Change detection data:
-------

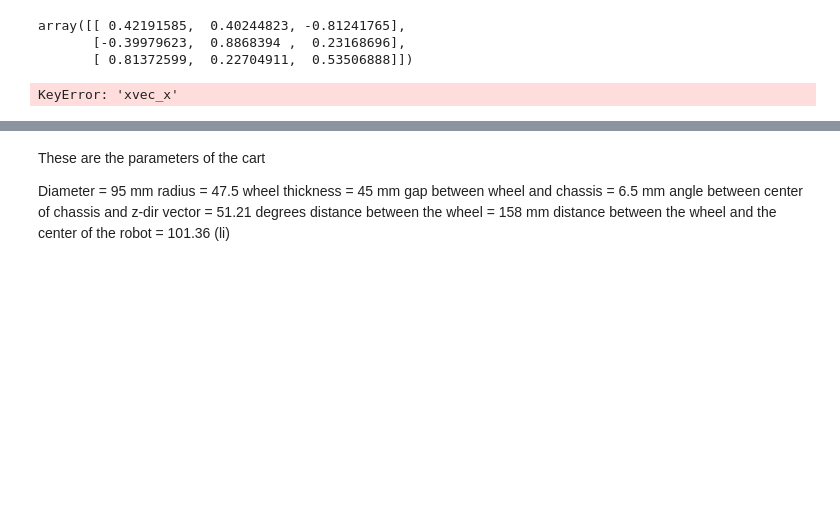
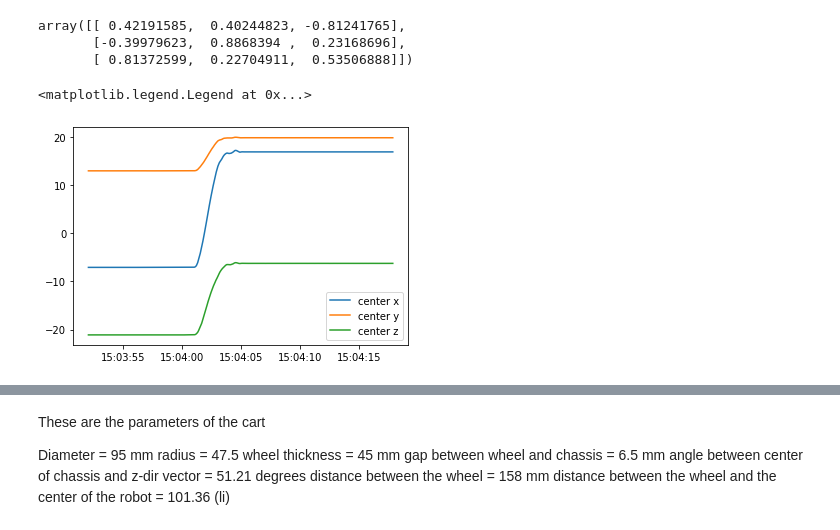
Before and after one commit to SujithChristopher/MIRA, a Jupyter notebook: nano_imu/mecanum_wheel/ipy_notebooks/wheels_vs_mc_realvalues_3.ipynb, the cells around one changed output, grey strips where cells are left out. Cells and saved outputs as stored; diff of their text form; code cells hidden in the pictures; blank space fills up the shorter version.

```diff
--- a/nano_imu/mecanum_wheel/ipy_notebooks/wheels_vs_mc_realvalues_3.ipynb
+++ b/nano_imu/mecanum_wheel/ipy_notebooks/wheels_vs_mc_realvalues_3.ipynb
@@ -103,12 +103,10 @@ array([[ 0.42191585,  0.40244823, -0.81241765],
        [ 0.81372599,  0.22704911,  0.53506888]])
 # %%
 temp_list = []
-for i in range(len(mc["xvec_x"])):
+for i in range(len(mc["xdir_x"])):
     center_val =  np.array(mc[["center_x", "center_y", "center_z"]].iloc[i])
     center_val = center_val.reshape(3,1)
     transformed_center = rot_mat.T @ center_val + v3
     transformed_center = transformed_center.T[0]
     temp_list.append(transformed_center)
 mc[["cen_x", "cen_y", "cen_z"]] = temp_list
-# %% [output]
-KeyError: 'xvec_x'
@@ -119,3 +113,11 @@ plt.plot(mc["cen_x"])
+# %%
+plt.plot(mc["time"], mc["cen_x"]*100, label="center x")
+plt.plot(mc["time"], mc["cen_y"]*100, label="center y")
+plt.plot(mc["time"], mc["cen_z"]*100, label="center z")
+plt.legend()
+# %% [output]
+<matplotlib.legend.Legend at 0x...>
+[figure, added]
 # %%
 """resetting cart values to zero"""
 cart_df["e_fr"] = cart_df["e_fr"]- cart_df["e_fr"].iloc[0]
```
Also changed, not shown: parts of 19 cells of this notebook, 1 other file.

-------

◆ **Problem to solve**
The job here is to find each line above with the word "label" and copy it.

◆ **Output below**
+plt.plot(mc["time"], mc["cen_x"]*100, label="center x")
+plt.plot(mc["time"], mc["cen_y"]*100, label="center y")
+plt.plot(mc["time"], mc["cen_z"]*100, label="center z")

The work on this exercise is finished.